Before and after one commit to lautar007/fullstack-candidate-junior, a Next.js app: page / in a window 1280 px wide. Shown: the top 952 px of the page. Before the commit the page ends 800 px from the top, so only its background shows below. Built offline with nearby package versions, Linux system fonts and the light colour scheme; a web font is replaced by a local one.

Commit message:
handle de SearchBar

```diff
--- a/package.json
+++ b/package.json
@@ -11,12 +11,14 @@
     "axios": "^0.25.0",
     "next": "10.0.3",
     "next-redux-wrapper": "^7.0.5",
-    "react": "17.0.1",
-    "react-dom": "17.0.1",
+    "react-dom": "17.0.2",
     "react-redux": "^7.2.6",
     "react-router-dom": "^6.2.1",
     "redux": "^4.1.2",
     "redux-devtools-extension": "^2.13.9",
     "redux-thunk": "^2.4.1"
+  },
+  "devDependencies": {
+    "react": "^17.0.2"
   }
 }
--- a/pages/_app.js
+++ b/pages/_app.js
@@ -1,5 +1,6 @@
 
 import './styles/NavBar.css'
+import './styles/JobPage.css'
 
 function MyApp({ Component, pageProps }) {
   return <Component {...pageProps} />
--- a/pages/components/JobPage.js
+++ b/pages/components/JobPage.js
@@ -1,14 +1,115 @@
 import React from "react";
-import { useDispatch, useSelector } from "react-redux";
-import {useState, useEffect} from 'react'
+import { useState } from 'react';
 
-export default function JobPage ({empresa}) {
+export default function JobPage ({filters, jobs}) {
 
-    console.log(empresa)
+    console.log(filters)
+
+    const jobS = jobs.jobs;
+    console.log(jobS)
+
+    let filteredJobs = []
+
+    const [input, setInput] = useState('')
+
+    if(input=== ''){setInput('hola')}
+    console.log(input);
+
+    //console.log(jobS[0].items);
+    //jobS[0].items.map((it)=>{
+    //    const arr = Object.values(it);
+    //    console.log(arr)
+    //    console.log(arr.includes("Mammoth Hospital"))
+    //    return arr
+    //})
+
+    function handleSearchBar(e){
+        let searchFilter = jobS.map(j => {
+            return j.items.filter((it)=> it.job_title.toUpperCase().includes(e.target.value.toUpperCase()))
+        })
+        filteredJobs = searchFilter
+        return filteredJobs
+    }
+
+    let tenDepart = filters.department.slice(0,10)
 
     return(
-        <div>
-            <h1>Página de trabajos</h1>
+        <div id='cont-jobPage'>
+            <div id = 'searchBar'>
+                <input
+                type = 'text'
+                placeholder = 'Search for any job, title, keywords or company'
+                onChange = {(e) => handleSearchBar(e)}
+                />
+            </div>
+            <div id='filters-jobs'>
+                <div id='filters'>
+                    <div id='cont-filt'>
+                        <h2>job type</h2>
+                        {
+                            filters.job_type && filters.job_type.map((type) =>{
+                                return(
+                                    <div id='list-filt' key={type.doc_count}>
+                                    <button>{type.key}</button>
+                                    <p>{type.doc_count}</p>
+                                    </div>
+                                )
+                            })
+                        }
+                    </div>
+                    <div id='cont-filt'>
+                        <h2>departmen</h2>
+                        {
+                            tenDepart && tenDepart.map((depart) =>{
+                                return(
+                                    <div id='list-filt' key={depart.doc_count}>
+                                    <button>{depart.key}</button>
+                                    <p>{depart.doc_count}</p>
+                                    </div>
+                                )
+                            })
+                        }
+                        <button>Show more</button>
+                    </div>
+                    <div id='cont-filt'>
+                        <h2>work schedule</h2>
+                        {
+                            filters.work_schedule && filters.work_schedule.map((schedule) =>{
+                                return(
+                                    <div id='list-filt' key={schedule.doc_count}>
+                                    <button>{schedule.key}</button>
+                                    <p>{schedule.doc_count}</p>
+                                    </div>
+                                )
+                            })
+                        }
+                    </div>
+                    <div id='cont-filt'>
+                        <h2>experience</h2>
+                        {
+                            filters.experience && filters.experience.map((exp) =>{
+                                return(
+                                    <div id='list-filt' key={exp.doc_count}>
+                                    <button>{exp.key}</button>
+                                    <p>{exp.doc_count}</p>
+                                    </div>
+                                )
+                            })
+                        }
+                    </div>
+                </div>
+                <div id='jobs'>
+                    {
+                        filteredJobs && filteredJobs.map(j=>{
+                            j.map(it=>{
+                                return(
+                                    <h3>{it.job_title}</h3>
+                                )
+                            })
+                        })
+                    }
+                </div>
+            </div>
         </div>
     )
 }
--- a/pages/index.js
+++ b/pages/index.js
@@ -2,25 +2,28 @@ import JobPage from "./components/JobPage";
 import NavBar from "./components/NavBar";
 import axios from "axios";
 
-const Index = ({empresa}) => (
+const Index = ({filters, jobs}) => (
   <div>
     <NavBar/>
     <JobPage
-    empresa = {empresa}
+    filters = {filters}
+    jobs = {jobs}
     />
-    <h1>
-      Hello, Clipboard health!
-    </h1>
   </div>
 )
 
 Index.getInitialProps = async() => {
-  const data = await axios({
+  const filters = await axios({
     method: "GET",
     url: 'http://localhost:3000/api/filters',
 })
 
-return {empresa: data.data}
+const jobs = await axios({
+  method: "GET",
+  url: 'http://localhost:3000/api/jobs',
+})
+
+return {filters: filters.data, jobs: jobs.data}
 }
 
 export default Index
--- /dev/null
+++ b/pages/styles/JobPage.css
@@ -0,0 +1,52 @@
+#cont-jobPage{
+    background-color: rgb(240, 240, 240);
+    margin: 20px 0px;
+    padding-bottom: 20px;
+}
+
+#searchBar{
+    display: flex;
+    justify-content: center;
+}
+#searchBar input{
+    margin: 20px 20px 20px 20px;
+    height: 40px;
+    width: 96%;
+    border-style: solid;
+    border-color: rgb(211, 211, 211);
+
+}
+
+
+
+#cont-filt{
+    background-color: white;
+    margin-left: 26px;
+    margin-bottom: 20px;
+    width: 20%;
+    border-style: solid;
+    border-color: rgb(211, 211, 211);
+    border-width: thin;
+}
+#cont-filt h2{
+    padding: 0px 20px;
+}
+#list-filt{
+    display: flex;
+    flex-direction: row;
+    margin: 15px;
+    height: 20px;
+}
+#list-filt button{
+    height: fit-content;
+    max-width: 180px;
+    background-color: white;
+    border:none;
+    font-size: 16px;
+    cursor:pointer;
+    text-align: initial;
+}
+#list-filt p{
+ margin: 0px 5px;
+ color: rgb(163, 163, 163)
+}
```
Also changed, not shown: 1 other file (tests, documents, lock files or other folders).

---*---

The material shown above must be written out again in full, exactly as it reads.

RESULT FOR THIS TASK:
Before and after one commit to lautar007/fullstack-candidate-junior, a Next.js app: page / in a window 1280 px wide. Shown: the top 952 px of the page. Before the commit the page ends 800 px from the top, so only its background shows below. Built offline with nearby package versions, Linux system fonts and the light colour scheme; a web font is replaced by a local one.

Commit message:
handle de SearchBar

```diff
--- a/package.json
+++ b/package.json
@@ -11,12 +11,14 @@
     "axios": "^0.25.0",
     "next": "10.0.3",
     "next-redux-wrapper": "^7.0.5",
-    "react": "17.0.1",
-    "react-dom": "17.0.1",
+    "react-dom": "17.0.2",
     "react-redux": "^7.2.6",
     "react-router-dom": "^6.2.1",
     "redux": "^4.1.2",
     "redux-devtools-extension": "^2.13.9",
     "redux-thunk": "^2.4.1"
+  },
+  "devDependencies": {
+    "react": "^17.0.2"
   }
 }
--- a/pages/_app.js
+++ b/pages/_app.js
@@ -1,5 +1,6 @@
 
 import './styles/NavBar.css'
+import './styles/JobPage.css'
 
 function MyApp({ Component, pageProps }) {
   return <Component {...pageProps} />
--- a/pages/components/JobPage.js
+++ b/pages/components/JobPage.js
@@ -1,14 +1,115 @@
 import React from "react";
-import { useDispatch, useSelector } from "react-redux";
-import {useState, useEffect} from 'react'
+import { useState } from 'react';
 
-export default function JobPage ({empresa}) {
+export default function JobPage ({filters, jobs}) {
 
-    console.log(empresa)
+    console.log(filters)
+
+    const jobS = jobs.jobs;
+    console.log(jobS)
+
+    let filteredJobs = []
+
+    const [input, setInput] = useState('')
+
+    if(input=== ''){setInput('hola')}
+    console.log(input);
+
+    //console.log(jobS[0].items);
+    //jobS[0].items.map((it)=>{
+    //    const arr = Object.values(it);
+    //    console.log(arr)
+    //    console.log(arr.includes("Mammoth Hospital"))
+    //    return arr
+    //})
+
+    function handleSearchBar(e){
+        let searchFilter = jobS.map(j => {
+            return j.items.filter((it)=> it.job_title.toUpperCase().includes(e.target.value.toUpperCase()))
+        })
+        filteredJobs = searchFilter
+        return filteredJobs
+    }
+
+    let tenDepart = filters.department.slice(0,10)
 
     return(
-        <div>
-            <h1>Página de trabajos</h1>
+        <div id='cont-jobPage'>
+            <div id = 'searchBar'>
+                <input
+                type = 'text'
+                placeholder = 'Search for any job, title, keywords or company'
+                onChange = {(e) => handleSearchBar(e)}
+                />
+            </div>
+            <div id='filters-jobs'>
+                <div id='filters'>
+                    <div id='cont-filt'>
+                        <h2>job type</h2>
+                        {
+                            filters.job_type && filters.job_type.map((type) =>{
+                                return(
+                                    <div id='list-filt' key={type.doc_count}>
+                                    <button>{type.key}</button>
+                                    <p>{type.doc_count}</p>
+                                    </div>
+                                )
+                            })
+                        }
+                    </div>
+                    <div id='cont-filt'>
+                        <h2>departmen</h2>
+                        {
+                            tenDepart && tenDepart.map((depart) =>{
+                                return(
+                                    <div id='list-filt' key={depart.doc_count}>
+                                    <button>{depart.key}</button>
+                                    <p>{depart.doc_count}</p>
+                                    </div>
+                                )
+                            })
+                        }
+                        <button>Show more</button>
+                    </div>
+                    <div id='cont-filt'>
+                        <h2>work schedule</h2>
+                        {
+                            filters.work_schedule && filters.work_schedule.map((schedule) =>{
+                                return(
+                                    <div id='list-filt' key={schedule.doc_count}>
+                                    <button>{schedule.key}</button>
+                                    <p>{schedule.doc_count}</p>
+                                    </div>
+                                )
+                            })
+                        }
+                    </div>
+                    <div id='cont-filt'>
+                        <h2>experience</h2>
+                        {
+                            filters.experience && filters.experience.map((exp) =>{
+                                return(
+                                    <div id='list-filt' key={exp.doc_count}>
+                                    <button>{exp.key}</button>
+                                    <p>{exp.doc_count}</p>
+                                    </div>
+                                )
+                            })
+                        }
+                    </div>
+                </div>
+                <div id='jobs'>
+                    {
+                        filteredJobs && filteredJobs.map(j=>{
+                            j.map(it=>{
+                                return(
+                                    <h3>{it.job_title}</h3>
+                                )
+                            })
+                        })
+                    }
+                </div>
+            </div>
         </div>
     )
 }
--- a/pages/index.js
+++ b/pages/index.js
@@ -2,25 +2,28 @@ import JobPage from "./components/JobPage";
 import NavBar from "./components/NavBar";
 import axios from "axios";
 
-const Index = ({empresa}) => (
+const Index = ({filters, jobs}) => (
   <div>
     <NavBar/>
     <JobPage
-    empresa = {empresa}
+    filters = {filters}
+    jobs = {jobs}
     />
-    <h1>
-      Hello, Clipboard health!
-    </h1>
   </div>
 )
 
 Index.getInitialProps = async() => {
-  const data = await axios({
+  const filters = await axios({
     method: "GET",
     url: 'http://localhost:3000/api/filters',
 })
 
-return {empresa: data.data}
+const jobs = await axios({
+  method: "GET",
+  url: 'http://localhost:3000/api/jobs',
+})
+
+return {filters: filters.data, jobs: jobs.data}
 }
 
 export default Index
--- /dev/null
+++ b/pages/styles/JobPage.css
@@ -0,0 +1,52 @@
+#cont-jobPage{
+    background-color: rgb(240, 240, 240);
+    margin: 20px 0px;
+    padding-bottom: 20px;
+}
+
+#searchBar{
+    display: flex;
+    justify-content: center;
+}
+#searchBar input{
+    margin: 20px 20px 20px 20px;
+    height: 40px;
+    width: 96%;
+    border-style: solid;
+    border-color: rgb(211, 211, 211);
+
+}
+
+
+
+#cont-filt{
+    background-color: white;
+    margin-left: 26px;
+    margin-bottom: 20px;
+    width: 20%;
+    border-style: solid;
+    border-color: rgb(211, 211, 211);
+    border-width: thin;
+}
+#cont-filt h2{
+    padding: 0px 20px;
+}
+#list-filt{
+    display: flex;
+    flex-direction: row;
+    margin: 15px;
+    height: 20px;
+}
+#list-filt button{
+    height: fit-content;
+    max-width: 180px;
+    background-color: white;
+    border:none;
+    font-size: 16px;
+    cursor:pointer;
+    text-align: initial;
+}
+#list-filt p{
+ margin: 0px 5px;
+ color: rgb(163, 163, 163)
+}
```
Also changed, not shown: 1 other file (tests, documents, lock files or other folders).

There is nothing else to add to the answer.